German: What is the difference between 'zu sein' and 'sein'?
I know that sein means 'to be'.
But I came across this sentence:
'Es macht Spaß, mit ihm zusammen zu sein.'
Which means 'It's fun to be together with him', or if you want to translate it more literally, 'It's fun, with him together to be.
But 'sein' means 'to be', so isn't this sentence actually saying 'It's fun, with him together to to be?
When do you use 'zu sein' rather than 'sein'? What is the difference?
that is an infinitive + zu construction. If you used other verbs you would also use the infinitive. 'Es macht Spaß, im See zu schwimmen' ('It's fun to swim in the lake.')
- Es freut mich, Sie hier zu treffen. (I'm pleased to meet you here)
- Sie schworen, es nie wieder zu tun. (They swore never to do it again)
The infinitive goes without zu when you are using modal verbs as well as several other verbs and situations. You can read more about when to use an infinitive with or without zu here: http://www.canoo.net/services/OnlineGrammar/Wort/Verb/Finit-Infinit/Infinitiv.html?lang=en
Look here: "zusammen zu sein" means "being together with", so it makes sense to use it in the German translation of your sentence.
If you moved this question to the "German" category of forums, it would receive more attention and answers. Not many people check "Troubleshooting" looking for language questions, this part of the forums is more for technical and other problems not related to languages. I've stumbled in here and saw your post just by chance. ;)

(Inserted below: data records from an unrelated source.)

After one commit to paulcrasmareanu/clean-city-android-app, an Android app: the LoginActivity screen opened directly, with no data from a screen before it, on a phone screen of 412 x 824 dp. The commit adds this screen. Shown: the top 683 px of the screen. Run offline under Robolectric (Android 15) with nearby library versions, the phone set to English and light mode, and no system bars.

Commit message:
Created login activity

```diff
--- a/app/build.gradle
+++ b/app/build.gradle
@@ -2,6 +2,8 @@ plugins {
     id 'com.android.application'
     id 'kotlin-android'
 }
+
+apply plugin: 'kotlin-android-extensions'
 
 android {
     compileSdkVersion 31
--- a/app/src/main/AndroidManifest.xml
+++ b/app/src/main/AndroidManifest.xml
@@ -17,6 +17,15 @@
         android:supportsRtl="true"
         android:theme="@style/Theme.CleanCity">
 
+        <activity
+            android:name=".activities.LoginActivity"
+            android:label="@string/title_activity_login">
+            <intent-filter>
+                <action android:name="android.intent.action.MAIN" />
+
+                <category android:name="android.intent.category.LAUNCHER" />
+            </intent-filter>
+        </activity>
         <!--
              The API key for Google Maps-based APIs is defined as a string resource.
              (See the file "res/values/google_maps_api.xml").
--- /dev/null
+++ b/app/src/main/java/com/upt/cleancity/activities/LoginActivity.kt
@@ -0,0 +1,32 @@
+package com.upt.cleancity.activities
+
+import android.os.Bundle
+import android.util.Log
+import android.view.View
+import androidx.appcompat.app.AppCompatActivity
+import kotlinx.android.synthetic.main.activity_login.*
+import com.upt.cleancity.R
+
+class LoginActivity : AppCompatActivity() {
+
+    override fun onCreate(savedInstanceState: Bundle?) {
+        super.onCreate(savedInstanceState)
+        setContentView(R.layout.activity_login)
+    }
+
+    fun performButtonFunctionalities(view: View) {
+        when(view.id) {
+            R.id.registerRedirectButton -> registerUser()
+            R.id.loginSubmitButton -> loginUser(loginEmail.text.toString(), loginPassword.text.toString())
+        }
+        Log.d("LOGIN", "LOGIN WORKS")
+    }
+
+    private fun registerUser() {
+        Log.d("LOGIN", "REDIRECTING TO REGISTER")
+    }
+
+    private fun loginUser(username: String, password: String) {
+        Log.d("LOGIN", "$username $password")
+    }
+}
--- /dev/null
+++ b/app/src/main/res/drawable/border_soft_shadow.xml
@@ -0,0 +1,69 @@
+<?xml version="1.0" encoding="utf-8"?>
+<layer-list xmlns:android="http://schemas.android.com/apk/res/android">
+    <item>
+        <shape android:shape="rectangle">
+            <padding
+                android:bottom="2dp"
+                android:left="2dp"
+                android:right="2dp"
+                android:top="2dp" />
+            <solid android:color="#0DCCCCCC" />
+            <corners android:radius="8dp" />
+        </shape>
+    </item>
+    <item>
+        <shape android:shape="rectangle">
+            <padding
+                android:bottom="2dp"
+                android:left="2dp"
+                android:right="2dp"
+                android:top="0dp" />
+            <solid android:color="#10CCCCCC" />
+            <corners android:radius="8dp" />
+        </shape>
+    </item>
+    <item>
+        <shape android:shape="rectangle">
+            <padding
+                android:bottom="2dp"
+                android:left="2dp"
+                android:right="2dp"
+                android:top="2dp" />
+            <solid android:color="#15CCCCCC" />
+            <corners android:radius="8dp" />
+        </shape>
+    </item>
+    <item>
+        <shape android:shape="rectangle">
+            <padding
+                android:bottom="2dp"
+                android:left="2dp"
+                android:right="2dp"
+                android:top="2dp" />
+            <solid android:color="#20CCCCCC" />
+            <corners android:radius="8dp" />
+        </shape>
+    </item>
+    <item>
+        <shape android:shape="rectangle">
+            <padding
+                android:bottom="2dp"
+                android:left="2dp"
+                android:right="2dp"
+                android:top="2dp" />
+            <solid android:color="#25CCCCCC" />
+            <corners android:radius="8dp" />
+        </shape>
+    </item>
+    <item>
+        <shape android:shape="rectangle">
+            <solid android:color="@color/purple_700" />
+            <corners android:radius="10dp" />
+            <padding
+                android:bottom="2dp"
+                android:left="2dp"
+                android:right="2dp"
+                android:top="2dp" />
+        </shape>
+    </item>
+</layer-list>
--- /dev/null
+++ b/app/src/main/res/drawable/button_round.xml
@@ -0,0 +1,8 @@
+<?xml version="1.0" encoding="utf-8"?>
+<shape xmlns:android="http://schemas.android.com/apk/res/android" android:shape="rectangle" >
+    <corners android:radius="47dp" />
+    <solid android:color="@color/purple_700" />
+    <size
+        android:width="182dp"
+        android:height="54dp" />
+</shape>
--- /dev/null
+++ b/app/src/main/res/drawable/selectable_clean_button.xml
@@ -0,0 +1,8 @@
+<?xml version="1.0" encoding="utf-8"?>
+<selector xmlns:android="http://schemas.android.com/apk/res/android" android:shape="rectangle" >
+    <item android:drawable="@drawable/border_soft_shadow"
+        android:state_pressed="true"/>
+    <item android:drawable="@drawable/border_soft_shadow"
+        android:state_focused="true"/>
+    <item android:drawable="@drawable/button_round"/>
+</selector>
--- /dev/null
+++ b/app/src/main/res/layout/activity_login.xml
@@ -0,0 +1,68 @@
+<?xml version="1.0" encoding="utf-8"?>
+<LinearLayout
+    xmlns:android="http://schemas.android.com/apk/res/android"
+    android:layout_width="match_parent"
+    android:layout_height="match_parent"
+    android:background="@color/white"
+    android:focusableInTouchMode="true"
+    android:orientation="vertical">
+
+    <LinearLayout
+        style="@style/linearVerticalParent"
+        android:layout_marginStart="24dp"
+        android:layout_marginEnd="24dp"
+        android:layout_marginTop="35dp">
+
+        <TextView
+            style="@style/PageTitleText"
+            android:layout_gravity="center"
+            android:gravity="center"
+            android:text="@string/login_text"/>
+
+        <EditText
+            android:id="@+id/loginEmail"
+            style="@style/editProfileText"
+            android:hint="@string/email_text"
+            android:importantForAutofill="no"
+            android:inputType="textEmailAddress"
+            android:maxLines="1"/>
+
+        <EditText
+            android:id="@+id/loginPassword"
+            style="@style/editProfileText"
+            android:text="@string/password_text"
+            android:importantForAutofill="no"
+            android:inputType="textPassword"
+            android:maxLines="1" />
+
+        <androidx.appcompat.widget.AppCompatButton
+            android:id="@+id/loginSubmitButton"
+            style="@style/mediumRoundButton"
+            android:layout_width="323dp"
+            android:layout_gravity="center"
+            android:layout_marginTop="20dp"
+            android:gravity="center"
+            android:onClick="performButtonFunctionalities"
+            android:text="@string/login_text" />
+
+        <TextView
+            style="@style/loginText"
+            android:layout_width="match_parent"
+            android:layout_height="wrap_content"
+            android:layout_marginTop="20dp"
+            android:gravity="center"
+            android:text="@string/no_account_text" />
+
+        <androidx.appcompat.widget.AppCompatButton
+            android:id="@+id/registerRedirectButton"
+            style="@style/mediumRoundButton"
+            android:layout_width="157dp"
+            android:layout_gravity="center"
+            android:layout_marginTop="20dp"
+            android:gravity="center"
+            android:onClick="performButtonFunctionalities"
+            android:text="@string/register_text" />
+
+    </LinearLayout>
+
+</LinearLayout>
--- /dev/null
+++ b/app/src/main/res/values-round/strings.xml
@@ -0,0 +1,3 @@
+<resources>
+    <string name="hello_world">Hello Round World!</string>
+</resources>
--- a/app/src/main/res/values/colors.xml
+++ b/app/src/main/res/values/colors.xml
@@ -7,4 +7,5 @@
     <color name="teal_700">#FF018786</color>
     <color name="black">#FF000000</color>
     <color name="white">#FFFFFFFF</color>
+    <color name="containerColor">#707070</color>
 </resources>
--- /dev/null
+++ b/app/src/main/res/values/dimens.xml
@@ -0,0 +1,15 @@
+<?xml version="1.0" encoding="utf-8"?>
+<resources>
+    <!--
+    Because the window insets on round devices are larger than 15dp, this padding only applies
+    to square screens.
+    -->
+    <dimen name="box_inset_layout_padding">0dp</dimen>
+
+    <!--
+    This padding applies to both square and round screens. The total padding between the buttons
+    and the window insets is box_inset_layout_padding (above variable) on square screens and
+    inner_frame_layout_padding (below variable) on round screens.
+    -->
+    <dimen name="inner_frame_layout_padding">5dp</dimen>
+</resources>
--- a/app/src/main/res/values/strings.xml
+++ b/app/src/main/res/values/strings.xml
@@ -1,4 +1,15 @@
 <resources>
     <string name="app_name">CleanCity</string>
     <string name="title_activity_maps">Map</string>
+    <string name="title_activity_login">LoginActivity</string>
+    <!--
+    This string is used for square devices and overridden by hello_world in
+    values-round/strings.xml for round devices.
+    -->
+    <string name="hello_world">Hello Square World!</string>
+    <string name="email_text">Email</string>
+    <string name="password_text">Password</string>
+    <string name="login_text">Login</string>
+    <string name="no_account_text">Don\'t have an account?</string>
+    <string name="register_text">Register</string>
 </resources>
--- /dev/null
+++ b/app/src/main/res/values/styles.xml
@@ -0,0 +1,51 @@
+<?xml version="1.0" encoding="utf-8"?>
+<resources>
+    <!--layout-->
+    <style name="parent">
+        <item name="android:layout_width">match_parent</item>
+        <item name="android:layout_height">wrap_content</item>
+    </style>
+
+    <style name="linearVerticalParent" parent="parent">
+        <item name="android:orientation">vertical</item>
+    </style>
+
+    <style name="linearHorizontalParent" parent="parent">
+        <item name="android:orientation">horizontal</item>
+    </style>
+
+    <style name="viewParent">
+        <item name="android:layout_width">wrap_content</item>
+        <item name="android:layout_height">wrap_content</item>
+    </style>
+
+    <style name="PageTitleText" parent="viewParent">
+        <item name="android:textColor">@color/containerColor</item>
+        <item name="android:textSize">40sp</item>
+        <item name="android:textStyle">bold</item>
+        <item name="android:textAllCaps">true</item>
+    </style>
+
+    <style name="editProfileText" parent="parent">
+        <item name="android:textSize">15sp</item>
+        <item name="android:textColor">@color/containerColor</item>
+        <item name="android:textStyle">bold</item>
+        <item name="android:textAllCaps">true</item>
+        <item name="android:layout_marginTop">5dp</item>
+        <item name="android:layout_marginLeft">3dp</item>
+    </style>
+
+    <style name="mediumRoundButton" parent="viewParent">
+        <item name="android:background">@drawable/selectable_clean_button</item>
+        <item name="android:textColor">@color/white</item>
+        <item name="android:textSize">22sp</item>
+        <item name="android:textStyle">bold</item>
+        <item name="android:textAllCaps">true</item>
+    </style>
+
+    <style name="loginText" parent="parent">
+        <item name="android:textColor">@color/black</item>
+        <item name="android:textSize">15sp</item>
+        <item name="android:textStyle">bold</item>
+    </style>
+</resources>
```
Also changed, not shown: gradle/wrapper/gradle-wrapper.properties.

Zusammensein is a separable verb, and in this case it is separated. It is also a noun, as in "unser Zusammensein hat mir viel bedeutet."
Only in German. I can't think of anything that would be comparable in English to make something like Zusammensein be a noun. ;-)